CINCINNATI (Reuters) - A University of Cincinnati police officer was indicted on Wednesday on murder charges in the fatal shooting last week of an unarmed black motorist who was stopped because of a missing front license plate.
Hamilton County prosecutor Joseph Deters called the July 19 killing of Samuel Dubose, 43, “senseless” and “totally unwarranted.”
Ray Tensing, the 25-year-old white officer who shot Dubose in the head, “wasn’t dealing with someone who was wanted for murder,” Deters told a news conference. “He was dealing with someone who didn’t have a front license plate. This is, in the vernacular, a pretty chicken crap stop.”
The incident was the latest in a series of fatal confrontations between law enforcement and unarmed individuals across the United States that have raised questions about the use of deadly force by police, especially against minorities.
Tensing was to be arraigned at 10 a.m. EDT (1400 GMT) on Thursday in the Hamilton County Court of Common Pleas and could be sentenced to life in prison if convicted.
Cincinnati officials braced for possible unrest after the grand jury’s decision was announced, and the university closed down for the day as a precaution.

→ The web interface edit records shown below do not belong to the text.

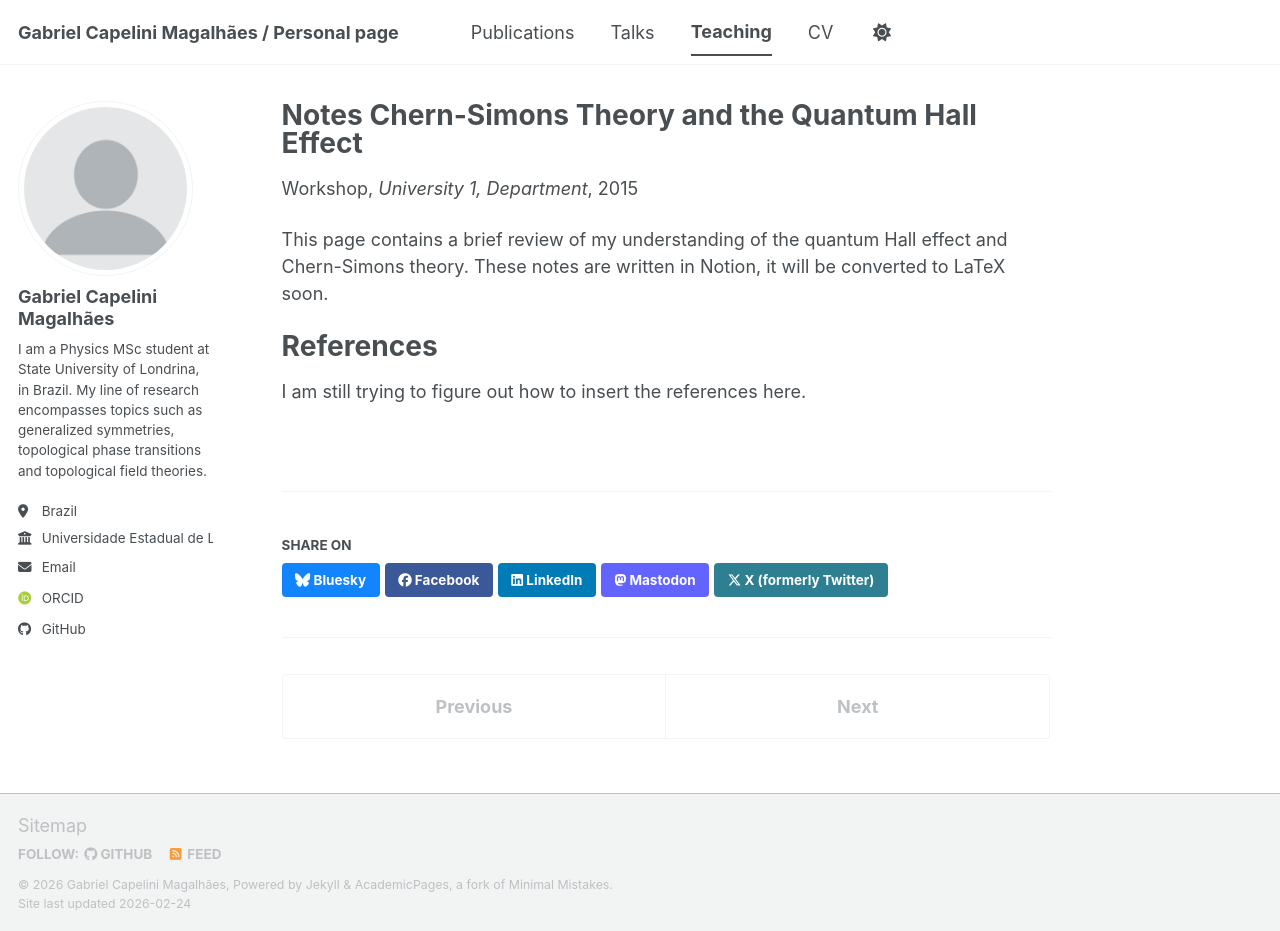
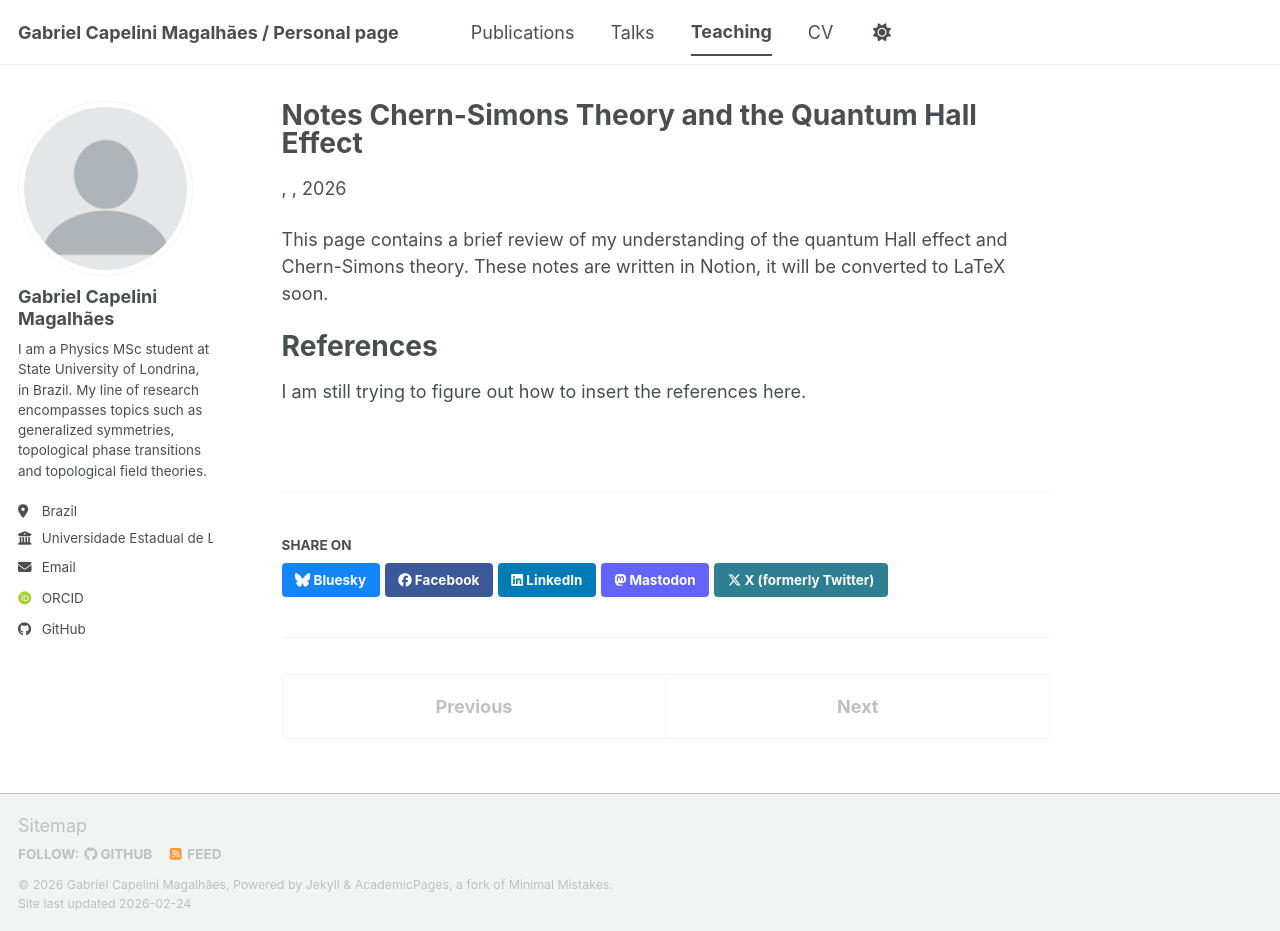
Before and after one commit to gabrielmglh/gabrielmglh.github.io, a Jekyll site: the page built from _teaching/chern-simons-qhe.md, in a window 1280 px wide and 931 px high. Built offline with Jekyll 4.4.1, drawn with Linux system fonts in a browser that asks for light colours; some web fonts are replaced; a script bundle is joined from its source files by our own code; library files that are not in the unit come from our copies.

Commit message:
testing another feature in the notes

```diff
--- a/_teaching/chern-simons-qhe.md
+++ b/_teaching/chern-simons-qhe.md
@@ -1,12 +1,8 @@
 ---
 title: "Notes Chern-Simons Theory and the Quantum Hall Effect"
 collection: teaching
-type: "Workshop"
 permalink: /teaching/chern-simons-qhe
 paperurl: 'https://gabrielmglh.github.io/files/chern-simons-theory/chern-simons-qhe.pdf'
-venue: "University 1, Department"
-date: 2015-01-01
-location: "City, Country"
 ---
 
 This page contains a brief review of my understanding of the quantum Hall effect and Chern-Simons theory. These notes are written in Notion, it will be
```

A racially mixed crowd of about 300 people braved a heavy rain Wednesday evening to attend a peaceful “Black Lives Matter” rally outside the courthouse, where relatives of Dubose and supporters welcomed the indictment but called for punishment of other officers involved in the incident.
Several dozen protesters peeled off from the rally and marched to police headquarters, some chanting, “This is what democracy looks like,” but there were no immediate reports of any trouble.
A body-camera video that Deters played for reporters showed how the traffic stop of Dubose escalated into deadly violence. After failing to provide a driver’s license at Tensing’s request, Dubose tried to prevent Tensing from opening the car door as the officer ordered him to remove his seat belt.
The car started slowly rolling forward as Tensing reached in and yelled for him to stop. The officer then pulled his gun and fired once, killing Dubose.
Deters said Tensing was not dragged by the car, as the officer had reported, but instead he fell backwards after shooting Dubose in the head. Deters said Tensing should have let Dubose drive away as he had his license plate number already.
“I’ve been doing this for 30 years,” Deters said after meeting with Dubose’s family. “This is the most asinine act I’ve ever seen a police officer make, totally unwarranted.”
Tensing “should never have been a police officer,” he added.
Audrey Dubose, the victim’s mother, praised the indictment.
“I’m so thankful that everything was uncovered,” she told reporters. “I thought it was going to be covered up.”
Asked about a second officer who supported Tensing’s account of the incident, Deters said that was under investigation.
Attending Wednesday’s rally, Jeanette Moeller, who went to school with Dubose, called the indictment monumental.
“I believe if it hadn’t been for the body cam, we wouldn’t be here,” she said. “We would be rioting instead of being here doing something great, trying to show some support for the family and to thank Mr. Deters.”
Tensing’s attorney, Stew Mathews, told Fox 19 television in Cincinnati that his client was being “thrown under the bus” by the prosecutor and the school. A second video will show more of the incident, he said, according to Fox 19.
Tensing was fired by the university police on Wednesday, and school officials said they were discussing providing educational support for Dubose’s children.
The incident was the latest in a string of deaths of black men at the hands of police in the past year, including Michael Brown in Ferguson, Missouri, Eric Garner in New York City, Freddie Gray in Baltimore and Walter Scott in North Charleston, South Carolina. Prosecutors brought charges against officers in Baltimore and North Charleston.
Cincinnati was convulsed with riots in 2001 after police shot an unarmed 19-year-old black man who was wanted for traffic violations. The Cincinnati police went through extensive reform after that incident, and an independent agency was set up to handle complaints against the police.
Dubose’s family saw the body camera video on Wednesday for the first time and met with Cincinnati Mayor John Cranley.
Deters said campus security should be taken over by the city police department, whose officers, he said, are better trained.
Dubose’s family has hired attorney Mark O’Mara, who represented George Zimmerman, the Florida man who was acquitted in the 2012 shooting death of black teenager Trayvon Martin.
Reporting by Suzannah Gonzales and Mary Wisniewski in Chicago and Steve Bittenbender in Louisville, Kentucky; Writing by Fiona Ortiz; Editing by Bill Trott, Cynthia Osterman and Ken Wills